Lead Poisoning Threatens Women’s and Children’s Health
By Khushnood Nabizada - Wed Nov 07, 7:55 pm
By: Ahmad Masoud
The highly polluted air in Kabul has increased the chance of lead poisoning, especially among children and women. According to a report by one of the United Nations agencies, most of the fuels used in Afghanistan did not comply with international standard and contained from 0.6-0.7 gram lead per liter.
Meanwhile, the results of a study, which was carried out by Afghanistan’s National Environmental Protection Agency (NEPA) and the Ministry of Public Health in 2009, indicated that 80 percent of blood taken randomly from 200 residents of Kabul contained lead.
Experts believe that a drastic increase in the number of vehicles in Kabul and widespread public complaints about the quality of fuels, used in Afghanistan, has raised the fear of lead poisoning in the country, especially in Kabul.
The lead is released into the air during the incineration process and leads to serious health problems including but not limited to kidney failure, lung cancer, heart diseases, general weaknesses and severe permanent physical and mental developments of the children.
According to one of the eight consumers’ rights protection principles, it is everyone’s right to live and work in an environment that does not damage his health. Meanwhile, it is the responsibility of a consumer to make such a choice which minimizes the environment impact of his purchase on others.
“Exposure to lead causes serious long-lasting health complications including learning and behavioral problems and poorer intelligence in young children. Lead can be passed to a developing fetus if a pregnant woman has a high level of lead in her blood and children born with high level of lead in their blood may suffer development and cognitive problems due to prenatal exposure,” said Dr. Ahmad Javed, a prominent doctor in the country.

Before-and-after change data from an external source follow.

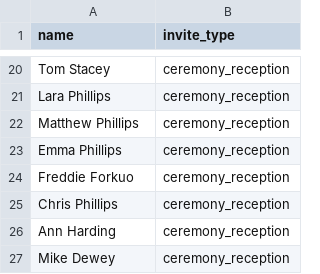
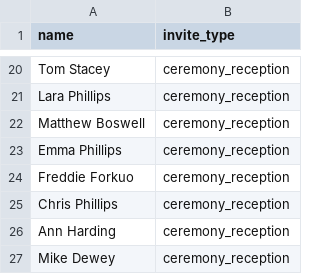
Before and after one commit to brunoandsally/brunoandsally.github.io, a CSV file: rsvp/guests.csv, drawn as a sheet; only a part is shown, gaps mark what is left out.

Commit message:
Update guests.csv

```diff
--- a/rsvp/guests.csv
+++ b/rsvp/guests.csv
@@ -21,3 +21,3 @@ Tom Stacey,ceremony_reception
 Lara Phillips,ceremony_reception
-Matthew Phillips,ceremony_reception
+Matthew Boswell,ceremony_reception
 Emma Phillips,ceremony_reception
```
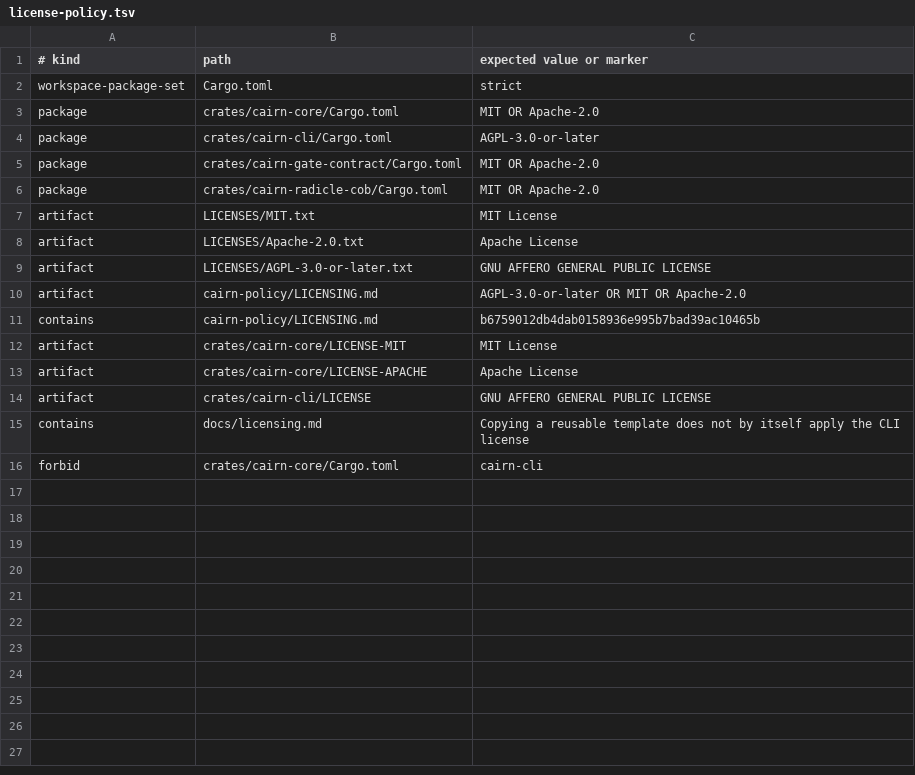
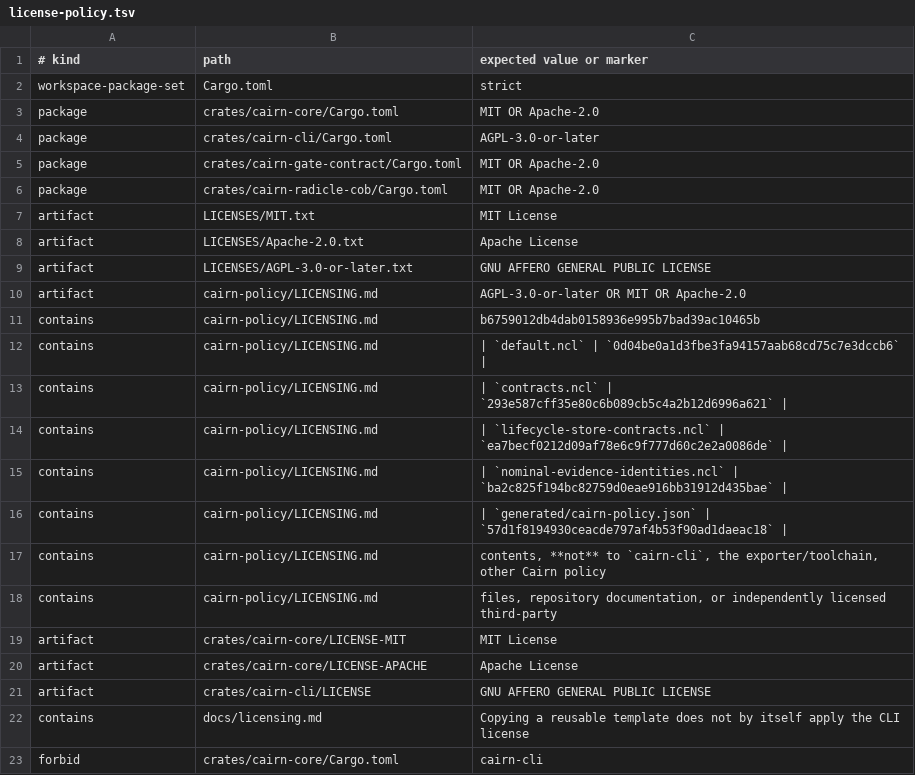
Before and after one commit to OnixResearch/cairn-public, a TSV file: license-policy.tsv, drawn as a sheet; the diff names each change by its address in the sheet, - before the commit and + after, or states it on an @@ line.

Commit message:
Document validated native actors and exact historical policy grant checks

```diff
--- a/license-policy.tsv
+++ b/license-policy.tsv
+row 12: contains | cairn-policy/LICENSING.md | | `default.ncl` | `0d04be0a1d3fbe3fa94157aab68cd75c7e3dccb6`
+row 13: contains | cairn-policy/LICENSING.md | | `contracts.ncl` | `293e587cff35e80c6b089cb5c4a2b12d6996a621`
+row 14: contains | cairn-policy/LICENSING.md | | `lifecycle-store-contracts.ncl` | `ea7becf0212d09af78e6c9f777d60c2e2a0086de`
+row 15: contains | cairn-policy/LICENSING.md | | `nominal-evidence-identities.ncl` | `ba2c825f194bc82759d0eae916bb31912d435bae`
+row 16: contains | cairn-policy/LICENSING.md | | `generated/cairn-policy.json` | `57d1f8194930ceacde797af4b53f90ad1daeac18`
+row 17: contains | cairn-policy/LICENSING.md | contents, **not** to `cairn-cli`, the exporter/toolchain, other Cairn policy
+row 18: contains | cairn-policy/LICENSING.md | files, repository documentation, or independently licensed third-party
```
Also changed, not shown: 5 other files.
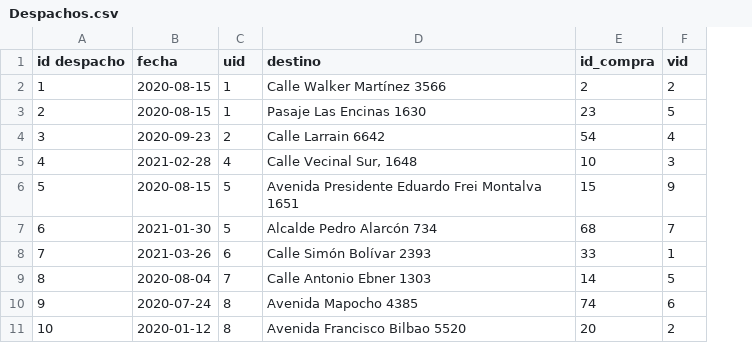
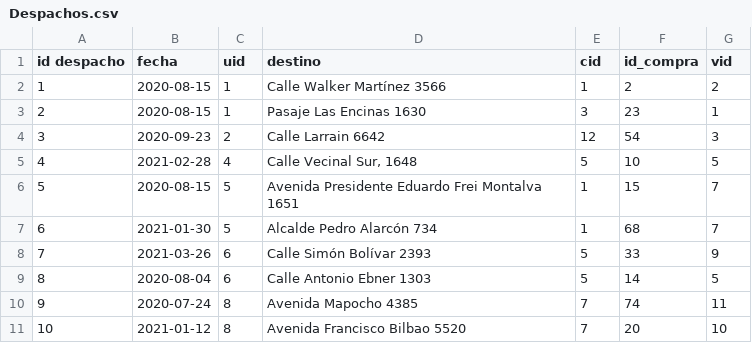
Before and after one commit to kipasten/server-BDD, a CSV file: Entrega1/Tablas/Despachos.csv, drawn as a sheet; addresses are those after the commit; the diff names each change by its address in the sheet, - before the commit and + after, or states it on an @@ line.

Commit message:
Arreglo de los datos en las tablas

```diff
--- a/Entrega1/Tablas/Despachos.csv
+++ b/Entrega1/Tablas/Despachos.csv
+column E (cid), rows 2-11: 1 | 3 | 12 | 5 | 1 | 1 | 5 | 5 | 7 | 7
-G3 (vid): 5
+G3 (vid): 1
-G4 (vid): 4
+G4 (vid): 3
-G5 (vid): 3
+G5 (vid): 5
-G6 (vid): 9
+G6 (vid): 7
-G8 (vid): 1
+G8 (vid): 9
-C9 (uid): 7
+C9 (uid): 6
-G10 (vid): 6
+G10 (vid): 11
-B11 (fecha): 2020-01-12
+B11 (fecha): 2021-01-12
-G11 (vid): 2
+G11 (vid): 10
```
Also changed, not shown: Entrega1/Tablas/Vehiculos.csv, 2 other files.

“The public, the government, the media and the civil society organizations should work shoulder to shoulder for creating such a healthy environment where people understand their legal consumers’ rights and responsibilities, the government ensures the quality of the public and private services, goods and commodities and the media and civil society organizations give direction to both the public and the government,” he added.
The level of understanding of lead poisoning in the country is generally very limited and the majority of the people do not know its health implications, causes and prevention. Lead can get in body through many ways including breathing in lead dust and lead contaminated air, putting hands or other objects covered with lead in the mouth or eating paint chips.
The results of scientific researches indicate that lead poisoning in children can cause nervous system and kidney damage, learning disabilities, attention deficit disorder, and deceased intelligence, speech, language and behavior problems, poor muscle coordination and decreased muscle and bone growth as well as hearing damage.
In adults lead can cause an increased chance of illness during pregnancy, harm to fetus, including brain damage or death, fertility problems in men and women, high blood pressure, digestive problems, nerve disorder, memory and concentration problems and muscle and joint pain.
It is the responsibility of the government and national and international organizations to jointly work along with the public to eliminate the causes of lead poisoning; raise the level of understanding of people of lead poisoning and take steps towards creating a healthy environment for the people, especially the women and children, to live a healthy life.
In order to highlight the menace of lead poisoning, Consumers Rights and Services Organization (CRSO), which is a national organization registered with the Ministry of Economy in Kabul, recently conducted a training on lead poisoning, its causes and prevention and consumers’ rights protection in Kabul.
The training, which was designed for the media outlets, volunteers and employees of governmental and non-governmental organizations, gave the participants a clear understanding of health complications of lead poisoning and the need for joint efforts to make the public aware of the hazardous impacts of lead and enable them protect them and their children from lead poisoning.